Activity: Pull each line containing "rails" out of the listing below.

Material for this task:
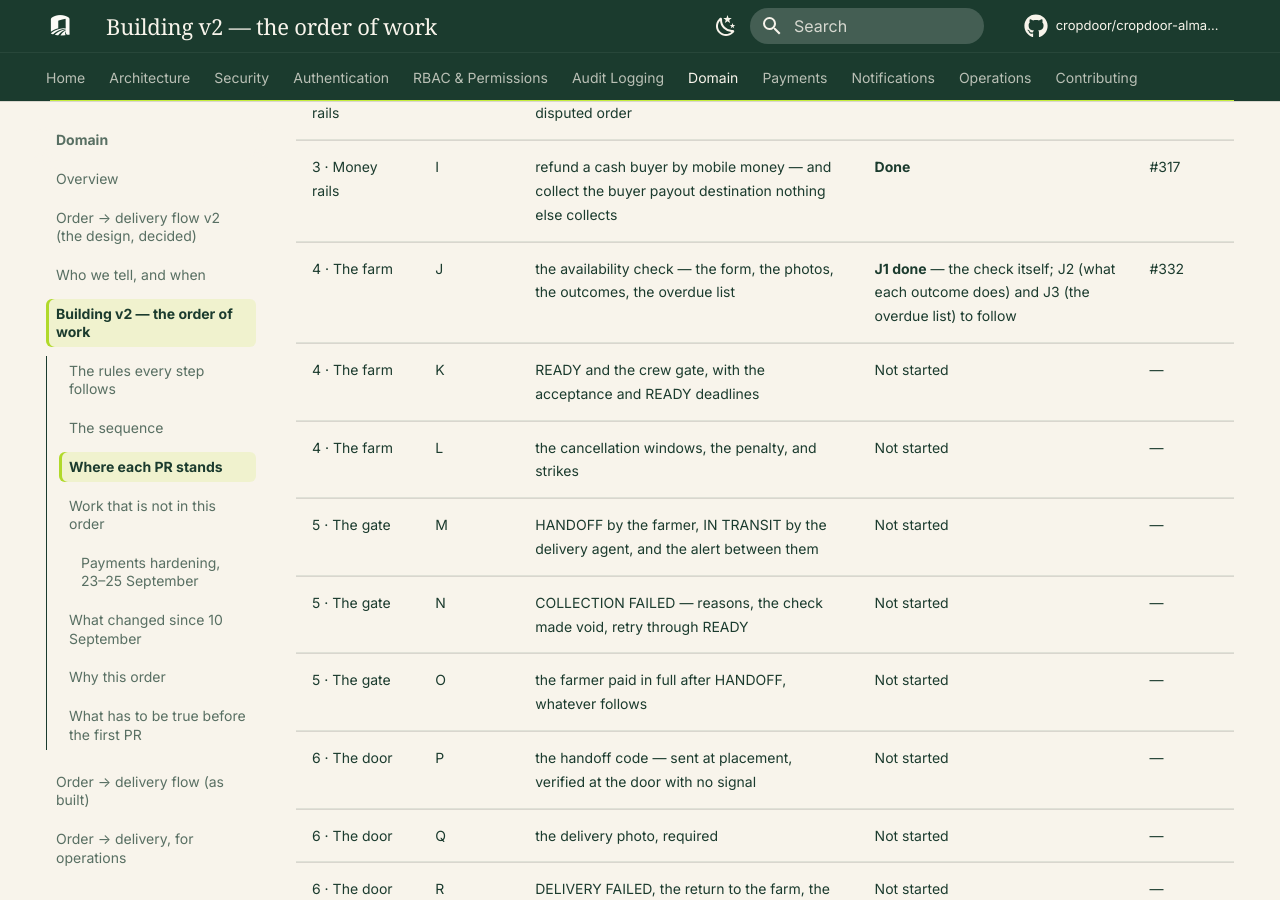
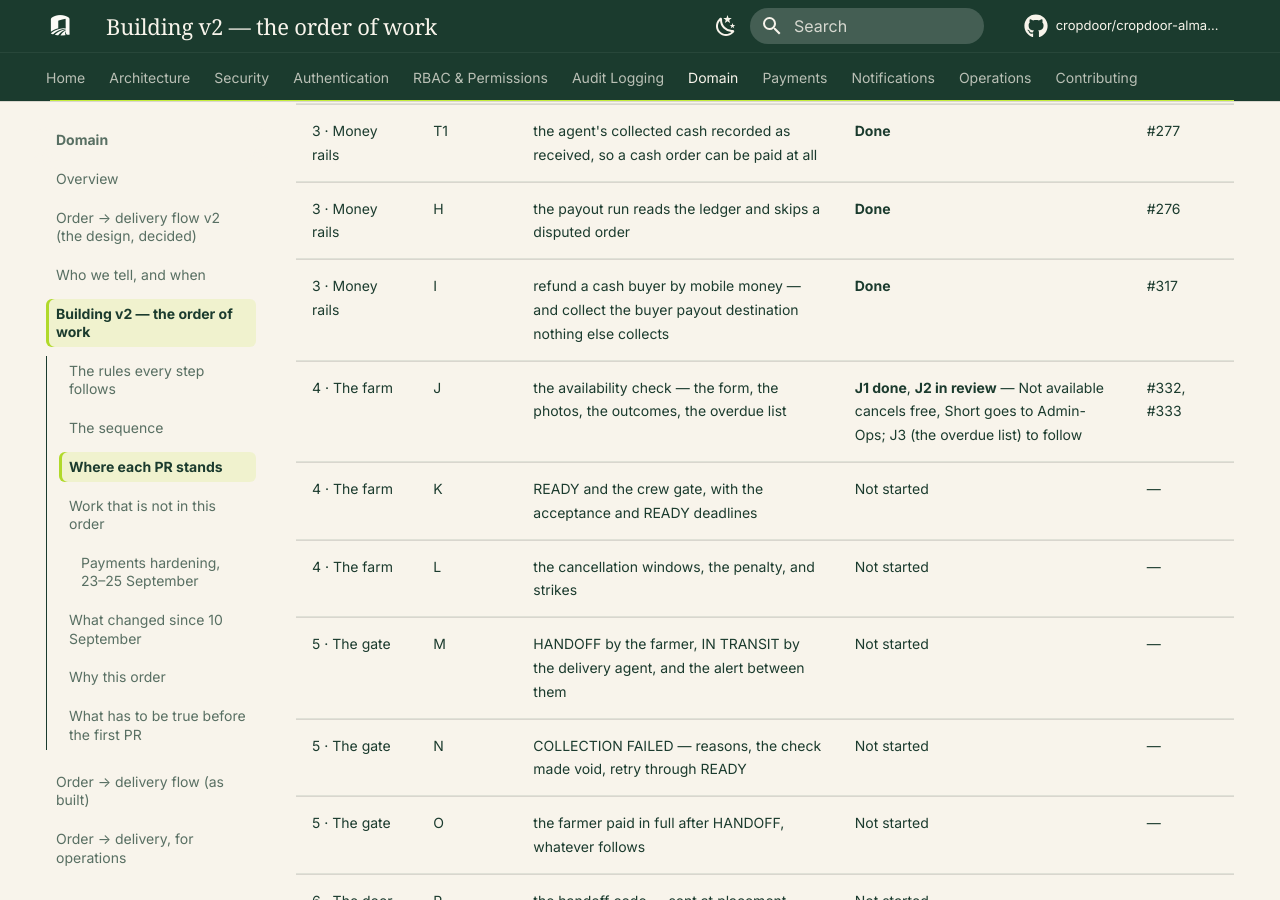
Before and after one commit to cropdoor/cropdoor-almanac, an MkDocs documentation site: the page built from docs/domain/order-delivery-flow-v2-build-order.md, in a window 1280 px wide and 900 px high, scrolled down 6355 px. Built offline with MkDocs 1.6.1 and Material for MkDocs 9.7.7, drawn with Linux system fonts in a browser that asks for light colours; some web fonts are replaced; comment, search, counter and statistics services are not loaded.

Commit message:
tracker: J2 what an availability check's outcome does, in review (#333)

```diff
--- a/docs/domain/order-delivery-flow-v2-build-order.md
+++ b/docs/domain/order-delivery-flow-v2-build-order.md
@@ -70,7 +70,7 @@ The one place that says what is finished. A PR is **Done** only once it is merge
 | 3 · Money rails | T1 | the agent's collected cash recorded as received, so a cash order can be paid at all | **Done** | #277 |
 | 3 · Money rails | H | the payout run reads the ledger and skips a disputed order | **Done** | #276 |
 | 3 · Money rails | I | refund a cash buyer by mobile money — and collect the buyer payout destination nothing else collects | **Done** | #317 |
-| 4 · The farm | J | the availability check — the form, the photos, the outcomes, the overdue list | **J1 done** — the check itself; J2 (what each outcome does) and J3 (the overdue list) to follow | #332 |
+| 4 · The farm | J | the availability check — the form, the photos, the outcomes, the overdue list | **J1 done**, **J2 in review** — Not available cancels free, Short goes to Admin-Ops; J3 (the overdue list) to follow | #332, #333 |
 | 4 · The farm | K | READY and the crew gate, with the acceptance and READY deadlines | Not started | — |
 | 4 · The farm | L | the cancellation windows, the penalty, and strikes | Not started | — |
 | 5 · The gate | M | HANDOFF by the farmer, IN TRANSIT by the delivery agent, and the alert between them | Not started | — |
```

Expected output:
 | 3 · Money rails | T1 | the agent's collected cash recorded as received, so a cash order can be paid at all | **Done** | #277 |
 | 3 · Money rails | H | the payout run reads the ledger and skips a disputed order | **Done** | #276 |
 | 3 · Money rails | I | refund a cash buyer by mobile money — and collect the buyer payout destination nothing else collects | **Done** | #317 |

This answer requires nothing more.